Erik Satie (1866-1925) was a French composer best remembered for composing deliberately modest music, however, he was a harmonic innovator, especially in his earlier pieces.
His work influenced many other composers, such as, Debussy, Ravel, Poulenc and Cage.
Satie had a turbulent childhood, his mother died when he was young and he was sent to live with his grandmother, who, shortly after, also died.
He returned to Paris to be with his father, but his father soon remarried, the pianist and Romantic composer, Eugenie Barnetsche, whom Eric disliked.

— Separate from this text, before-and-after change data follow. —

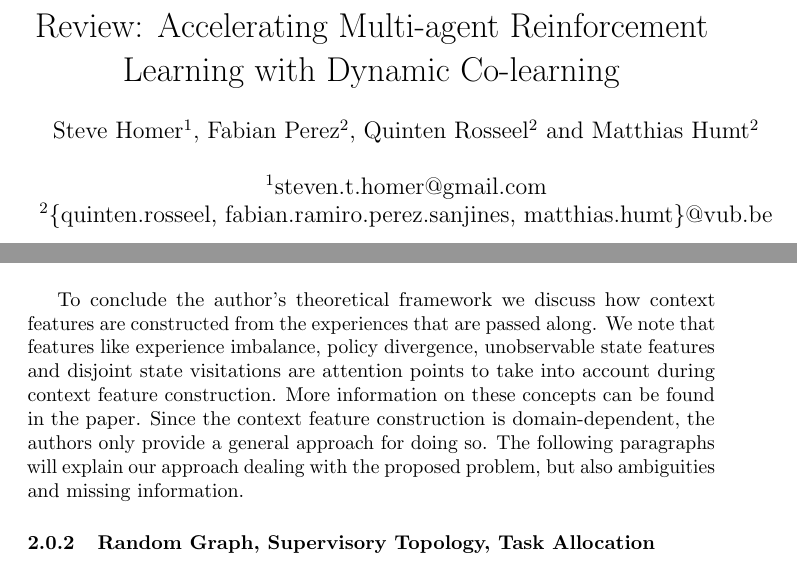
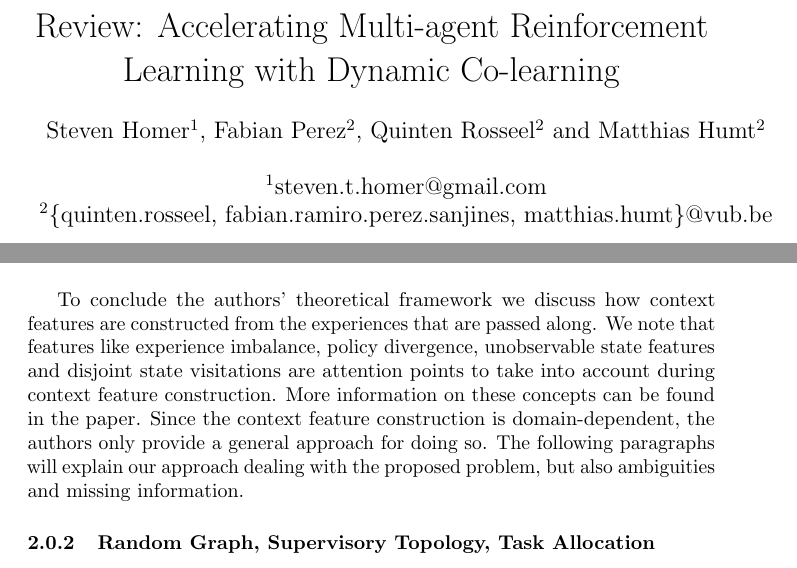
Before and after one commit to hummat/cgtproject, a LaTeX paper (report/report.tex): two parts of pages 1 and 4 of 10, joined at a grey line, cut so that both start at the same text. Compiled offline with pdfLaTeX; a LaTeX package or settings file that is missing is left out.

Commit message:
Author's -> authors'

```diff
--- a/report/report.tex
+++ b/report/report.tex
@@ -35,7 +35,7 @@
 
 \title{Review: Accelerating Multi-agent Reinforcement Learning
 with Dynamic Co-learning}
-\author{Steve Homer$^1$, Fabian Perez$^2$, Quinten Rosseel$^2$ and Matthias Humt$^2$ \\
+\author{Steven Homer$^1$, Fabian Perez$^2$, Quinten Rosseel$^2$ and Matthias Humt$^2$ \\
 \mbox{}\\
 $^1$steven.t.homer@gmail.com\\
 $^2$\{quinten.rosseel, fabian.ramiro.perez.sanjines, matthias.humt\}@vub.be}
@@ -100,7 +100,7 @@ In a real word setting, experiences could be compressed using linear regression,
  \end{center}
 \end{figure}
 
-To conclude the author’s theoretical framework we discuss how context features are constructed from the experiences that are passed along. We note that features like experience imbalance, policy divergence, unobservable state features and disjoint state visitations are attention points to take into account during context feature construction. More information on these concepts can be found in the paper. Since the context feature construction is domain-dependent, the authors only provide a general approach for doing so. The following paragraphs will explain our approach dealing with the proposed problem, but also ambiguities and missing information.
+To conclude the authors' theoretical framework we discuss how context features are constructed from the experiences that are passed along. We note that features like experience imbalance, policy divergence, unobservable state features and disjoint state visitations are attention points to take into account during context feature construction. More information on these concepts can be found in the paper. Since the context feature construction is domain-dependent, the authors only provide a general approach for doing so. The following paragraphs will explain our approach dealing with the proposed problem, but also ambiguities and missing information.
 
 \subsubsection{Random Graph, Supervisory Topology, Task Allocation}
 For each trial, a random network is generated for the given size and branching factor parameters. The supervisor topology is then imposed randomly on this network, differing from the original where the subordinate group of a supervisor is a highly connected cluster.  Since the supervisor assignment is random, no assumptions can be made about the connectivity of other agents in the subordinate group. In addition, tasks are randomly allocated with random service time. The goal of utilizing so much randomness in the construction of the simulations is to minimize design bias in the network and preclude any cross-domain assumptions that might creep in, especially in supervisor assignment.
```
Also changed, not shown: report/report.pdf, report/report.tex (2 more changed lines).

In 1879 Satie entered the Paris Conservatoire, but he wasn't a good student. He was certainly gifted, but records report him as 'lazy' and 'often absent'. He left the conservatoire early, but did continue to study music through harmony, and then piano classes.
In 1887 Satie wrote three Sarabandes, which probably influenced the Sarabande of Debussy, 'Pour le piano', and, it was in the following year that he wrote the 'Gymnopedies'.
By the early 1890's Satie had joined the flamboyant 'Rose + Croix' artistic movement of which Satie was the official composer. It was during this time that Satie met, and became life long friends with, Debussy.
In 1895 two Gymnopedies were published, on the recommendation of Debussy, who also orchestrated a pair the following year.
Today you can hear Robin's arrangement of this calm and haunting, 'Gymnopedie No.1', which paradoxically is both simple yet highly spiritual and profound.
'As always, it was sheer pleasure to observe Robin Hill's remarkable fluent technique: everything looks easy when he plays it.' Colin Cooper- Classical Guitar Magazine ----- 'Wonderful for their (Hill & Wiltschinsky) precision, touch and clarity of sound... refined virtuosity, the achievement of a long interpretive process.' Il Giornale D'Italia (Rome) ----- 'I loved your CD and thought your technique and performance were fabulous...' Rick Wakeman